Schoeck's Notturno featuring on Alex Ross' list "2009: Ten exceptional recordings"
Overwhelming critical acclaim for „Notturno“, Swiss composer Othmar Schoeck’s all but forgotten five movements for string quartet and voice on poems by Nikolaus Lenau and a fragment by Gottfried Keller. The 45-minute song cycle of 1933 was released on ECM in October in a recording by the much-lauded German baritone Christian Gerhaher and the Rosamunde Quartett and has since been hailed as an outstanding interpretation and an exquisite addition to the repertoire. Some reviewers have drawn comparisons to Schoenberg’s second string quartet or to the “Lyric suite” by Alban Berg.
In his selection of “ten exceptional recordings” of 2009 The New Yorkers’s Alex Ross confesses: “Lately I’ve fallen under the autumnal spell of ‘Notturno’…On an immaculate ECM production, Christian Gerhaher sings with hushed intensity, and the infinitely gentle C-major chaconne that enters at the end is like a secret gift to the patient listener.” Ross’s New Yorker colleague Russell Platt calls the new recording "radiant" and the Gottfried Keller set “one of the most astonishing moments in twentieth-century art”.
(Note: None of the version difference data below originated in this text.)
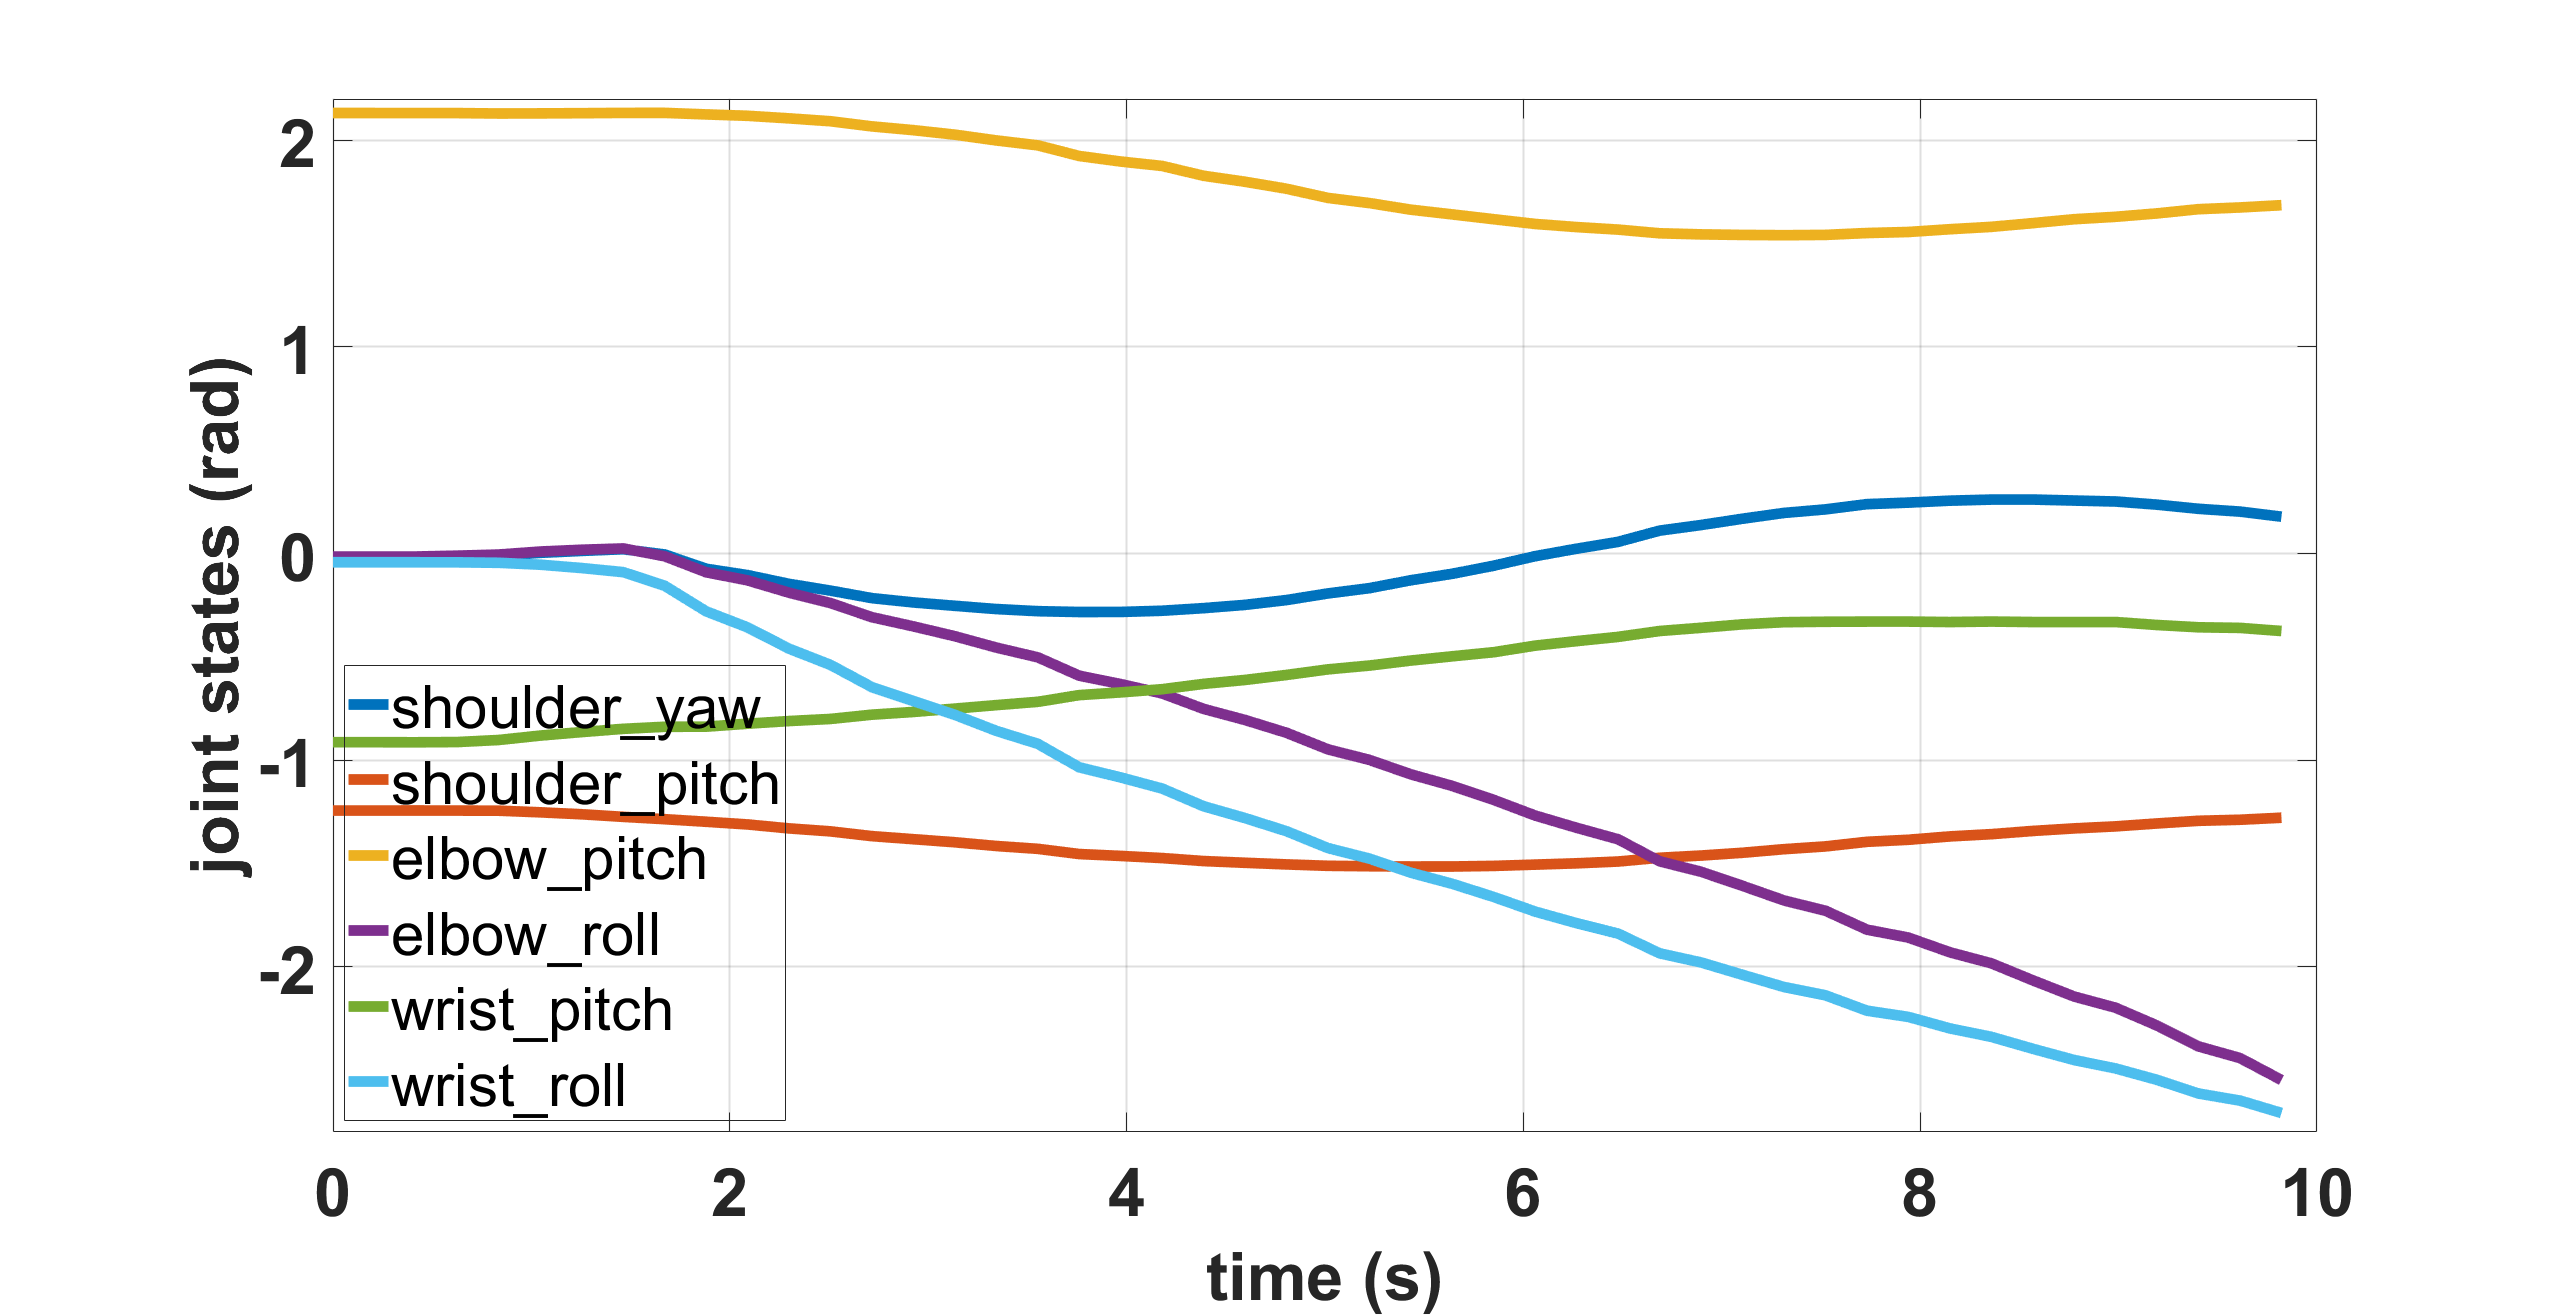
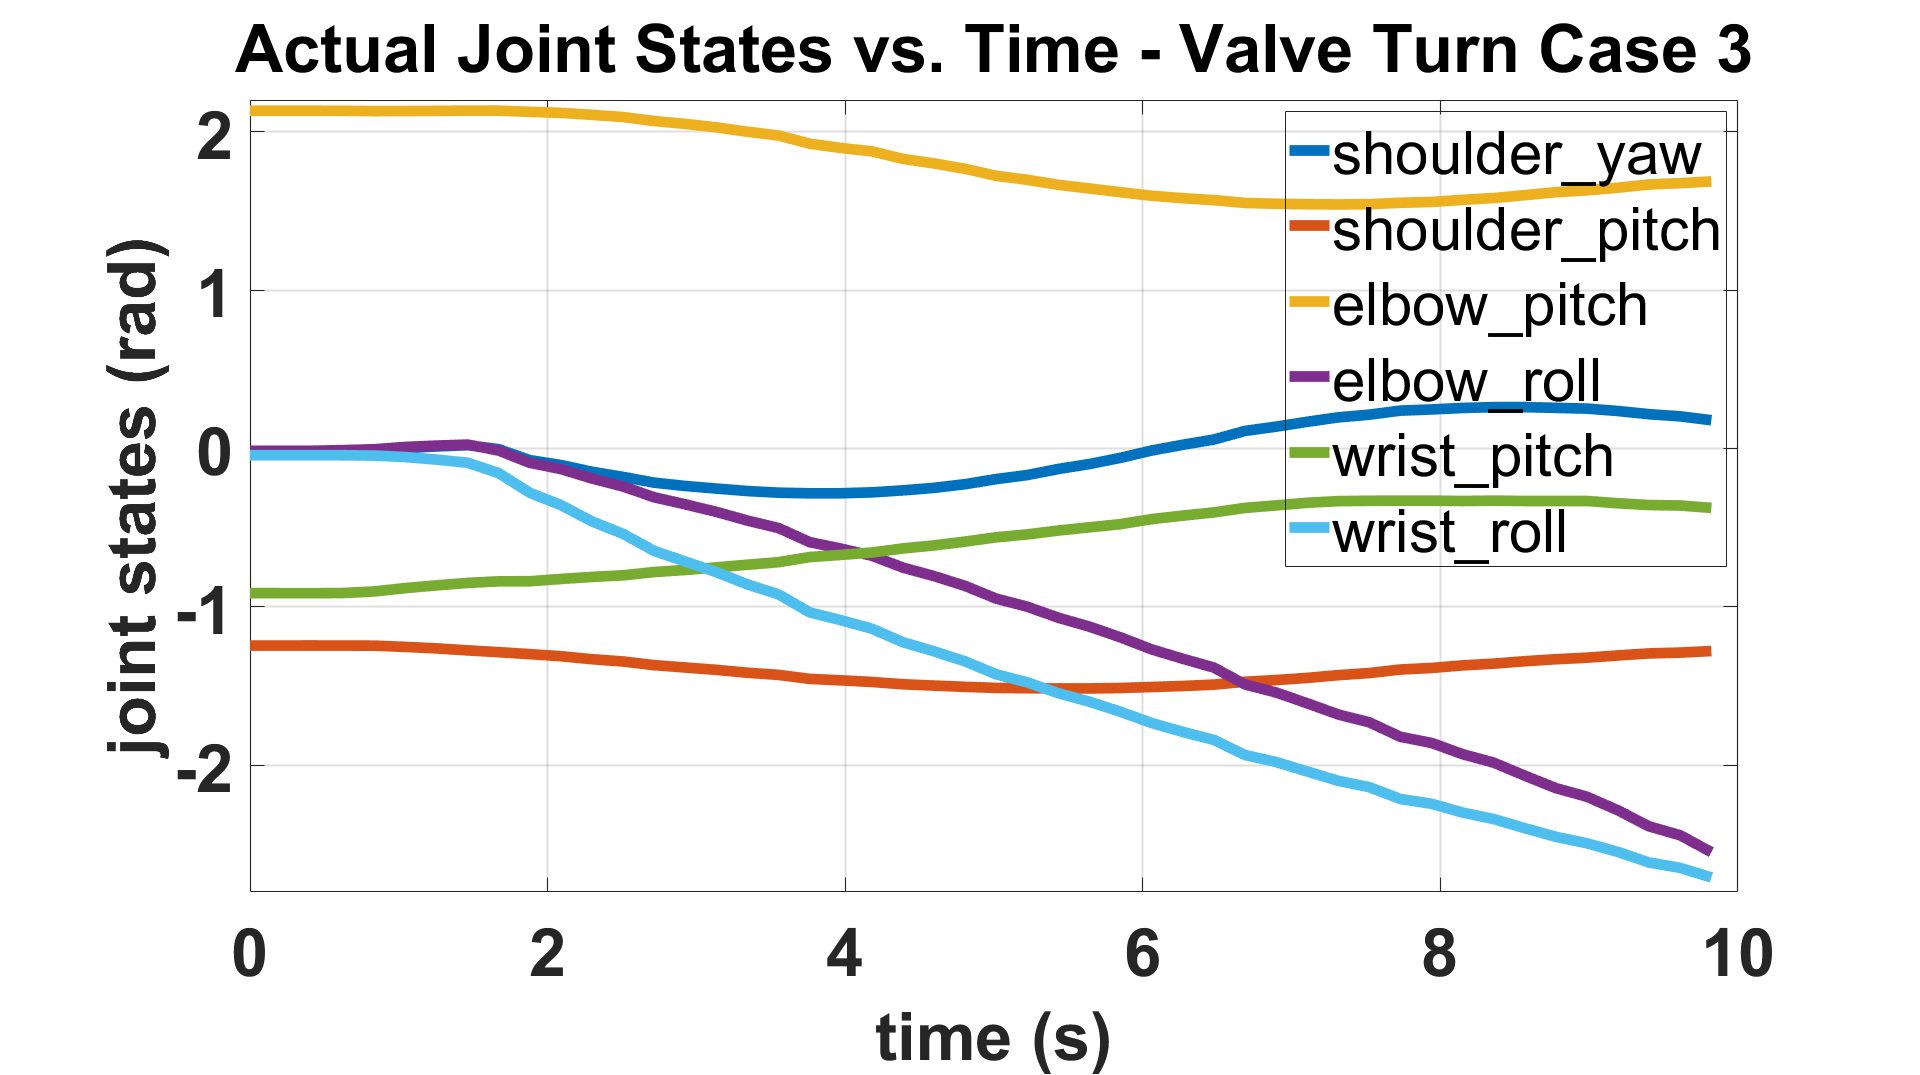
add subtitles

diff --git a/real_robot_data_plots_and_demos/orientation_experiments/valve_turn_case_3/ee_position_and_joint_states_plotter.m b/real_robot_data_plots_and_demos/orientation_experiments/valve_turn_case_3/ee_position_and_joint_states_plotter.m
@@ -208,7 +208,7 @@ grid_lw = 1.5;
 xlabel(ax_joint_states, 'time (s)');
 ylabel(ax_joint_states, 'joint states (rad)');
 legend(ax_joint_states,'Interpreter', 'none', 'Color', 'none'); % Don't interpret underscores as cues for subscripts, and don't fill the legend box
-% title(ax_joint_states, ['Actual Joint States vs. Time - ',title_postfix]);
+title(ax_joint_states, ['Actual Joint States vs. Time - ',title_postfix]);
 
 % Set fontsizes for various plot parameters
 ax_joint_states.XAxis.FontSize = tick_fontsize; 
@@ -219,7 +219,7 @@ ax_joint_states.XLabel.FontSize = label_fontsize;
 ax_joint_states.YLabel.FontSize = label_fontsize;
 ax_joint_states.ZLabel.FontSize = label_fontsize;
 ax_joint_states.Legend.FontSize = legend_fontsize;
-ax_joint_states.Legend.Location = "southwest";
+ax_joint_states.Legend.Location = "northeast";
 ax_joint_states.Title.FontSize = title_fontsize;
 ax_joint_states.GridLineWidth = grid_lw;
 
@@ -363,7 +363,7 @@ yticks(0:100:500)
 
 xlabel(ax_ee_traj_final, 'y(mm)');
 ylabel(ax_ee_traj_final, 'z(mm)');
-% title(ax_ee_traj_error2, ['EE Trajectory and Error - ',title_postfix]);
+title(ax_ee_traj_final, ['EE Position Trajectory - ',title_postfix]);
 hLegend = legend(ax_ee_traj_final, 'Interpreter', 'none', 'Color', 'none');
 hLegend.Box = 'on'; % Turn on the legend box (if not already on)
 hLegend.Color = 'white'; % Set the background color of the legend box
@@ -395,7 +395,7 @@ ax_ee_traj_final.Legend.FontSize = legend_fontsize;
 
 
 fig5 = figure(5);
-title_fontsize = 35;
+title_fontsize = 45;
 label_fontsize = 45;
 tick_fontsize = 40;
 grid_lw = 1.5;
@@ -411,7 +411,7 @@ plot(ax_ee_traj_error_final, ...
      'LineWidth', 8, 'MarkerSize', 12, 'DisplayName', 'trajectory error');
 xlabel(ax_ee_traj_error_final, 'predicted trajectory point index');
 ylabel(ax_ee_traj_error_final, 'ee trajectory error (mm)');
-% title(ax_ee_traj_error3, ['EE Trajectory Error - ',title_postfix]);
+title(ax_ee_traj_error_final, ['EE Position Trajectory Error - ',title_postfix]);
 
 grid on
 xlim([point_labels(1) point_labels(end)]);
@@ -493,10 +493,10 @@ xticks(0:2:8)
 
 xlabel(ax_ee_or, 'time (t), s');
 ylabel(ax_ee_or, 'ee orientation, rad');
-% title(ax_ee_or, ['EE Orientation - ',title_postfix]);
-text(ax_ee_or, 3, -1.5, sprintf('r_p = %.3f*t %.3f : predicted', pred_polyfit_euler_x), ...
+title(ax_ee_or, ['EE Orientation Trajectory - ',title_postfix]);
+text(ax_ee_or, 3, -1.5, sprintf('r_p = %.3f*t %.3f', pred_polyfit_euler_x), ...
     'Rotation', -35, 'FontWeight', 'bold', 'FontSize',25, 'Color', 'r');
-text(ax_ee_or, 2.6, -2.4, sprintf('r_a = %.3f*t %.3f : actual', act_polyfit_euler_x), ...
+text(ax_ee_or, 2.6, -2.4, sprintf('r_a = %.3f*t %.3f', act_polyfit_euler_x), ...
     'Rotation', -35, 'FontWeight', 'bold', 'FontSize',25, 'Color','#f08080');
 legend([pred_or_plot_euler_y, pred_or_plot_euler_z, pred_or_plot_euler_x_trend, act_or_plot_euler_y, act_or_plot_euler_z, act_or_plot_euler_x_trend], 'Color', 'none');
More praise comes from Hilary Finch in BBC Music Magazine: “The work was championed by Dietrich Fischer-Dieskau – and he could hardly wish for a better successor here than Christian Gerhaher: gentler, more intimate and less magisterial than Fischer-Dieskau, but with the same strong and impassioned musical intelligence. The Rosamunde Quartet play with both textural and structural clarity (especially in the 17-minute first movement), yet with a fragile, tremolous inner ardour which makes Schoeck’s obsessively reiiterated and transforming themes rise out of his troubled consciousness and are brought vividly in our own.”
In The Philadelphia Inquirer David Patrick Stearns is no less impressed: “The performance is optimum. The Rosamunde Quartet finds expressive immediacy in what could often be heard as poetic ambiguity… Though Lenau’s verse is a bit flowery in a Biedermeier sort of way, Gerhaher treats it to an imaginative range of vocal color, but with a tone more yielding than Fischer-Dieskau’s. I could listen to him all day.”
Rémy Louis from the French magazine Diapason labels the new recording as the “most stark and introverted version of a work which is austere in itself: It will stun everybody who is up to the experience. This black diamond stands by itself: its world is self-sufficient.”
Further enthusiastic reviews were published, among others, in Neue Zürcher Zeitung („a haunting musical experience“), Sueddeutsche Zeitung („a dramatic imaginary scene transported into the darker nightmarish layers by the strings”) or Frankfurter Allgemeine Zeitung („fascinating as it is at first listening, this album reveals its many illuminative facets only at repeated encounters”.)